Germany and Tunisia are close partners and friends. Tunisia has been very successful in managing the transition from dictatorship to democracy based on the rule of law. As a result, it has acquired a profile far beyond the region. Germany and Tunisia want to play an active role in establishing peace, stability, democracy and human rights within their neighbourhood and across the world. To this end, they want to cooperate closely at both bilateral and multilateral level.
It is in this context that the 4th German-Tunisian consultations are being held in Berlin on 27 September, with Andreas Michaelis, State Secretary of the Federal Foreign Office, and his Tunisian counterpart, Sabri Bachtobji, as co-chairs. Senior representatives of the two Governments meet every two years under the leadership of the State Secretaries of their Foreign Ministries to take stock and set priorities for further cooperation.
State Secretary Michaelis said:
I am impressed by how successful Tunisia has already been in building up a democratic, pluralist state based on the rule of law. No-one can be surprised that the transition is not yet complete in every area. What is important, though, is that economic development keeps pace with political change. I am delighted that German expertise and support are so sought-after and welcome – in the fields of security and civil protection, and also regarding the question of how relations between Tunisia’s central government and its regions can be retuned. Cooperation and exchange with the country’s vibrant civil society is a focal point. Tunisia is on the right course, and can continue to count on us.

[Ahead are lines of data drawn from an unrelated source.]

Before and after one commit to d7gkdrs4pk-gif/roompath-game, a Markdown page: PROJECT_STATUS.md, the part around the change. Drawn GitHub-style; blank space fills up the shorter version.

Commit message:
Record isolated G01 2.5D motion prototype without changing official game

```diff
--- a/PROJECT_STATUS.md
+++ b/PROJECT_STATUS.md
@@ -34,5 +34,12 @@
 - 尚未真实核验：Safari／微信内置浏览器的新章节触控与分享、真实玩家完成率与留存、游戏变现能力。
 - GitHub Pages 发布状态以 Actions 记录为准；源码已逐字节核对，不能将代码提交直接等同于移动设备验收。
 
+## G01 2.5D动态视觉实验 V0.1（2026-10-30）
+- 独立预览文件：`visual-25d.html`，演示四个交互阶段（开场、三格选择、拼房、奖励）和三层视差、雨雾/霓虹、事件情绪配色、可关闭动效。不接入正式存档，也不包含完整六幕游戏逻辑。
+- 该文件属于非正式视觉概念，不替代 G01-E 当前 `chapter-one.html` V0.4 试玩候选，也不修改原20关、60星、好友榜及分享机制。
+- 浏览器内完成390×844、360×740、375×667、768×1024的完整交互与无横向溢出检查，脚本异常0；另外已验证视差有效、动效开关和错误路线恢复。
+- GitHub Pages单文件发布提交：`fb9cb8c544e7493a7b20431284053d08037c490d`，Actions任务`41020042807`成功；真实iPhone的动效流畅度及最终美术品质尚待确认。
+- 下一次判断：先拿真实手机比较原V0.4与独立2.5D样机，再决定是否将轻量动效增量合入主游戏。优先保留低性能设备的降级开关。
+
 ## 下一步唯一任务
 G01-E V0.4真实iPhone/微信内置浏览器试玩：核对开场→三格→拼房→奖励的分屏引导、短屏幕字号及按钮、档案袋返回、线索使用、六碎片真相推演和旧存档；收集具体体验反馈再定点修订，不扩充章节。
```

German engagement in Tunisia
Germany is currently supporting Tunisia with up to 1.4 billion euros for ongoing projects. Tunisia has entered into a reform partnership with the Federal Ministry for Economic Cooperation and Development, undertaking to reform the financial and banking sector in return for additional technical and financial support.
Over 260 German companies have created more than 62,000 jobs in Tunisia, where unemployment is high. During the talks, both sides stressed that social dialogue is crucial for social harmony. Research and innovative capacity are to be strengthened and developed .
What else was discussed?
Another item on the agenda was the difficult situation in Tunisia’s neighbour Libya. Germany and Tunisia support the efforts of the UN Special Representative, Ghassan Salamé, who is mediating between the parties. Both sides agreed that a solution can only be found through negotiation and that it will require patience.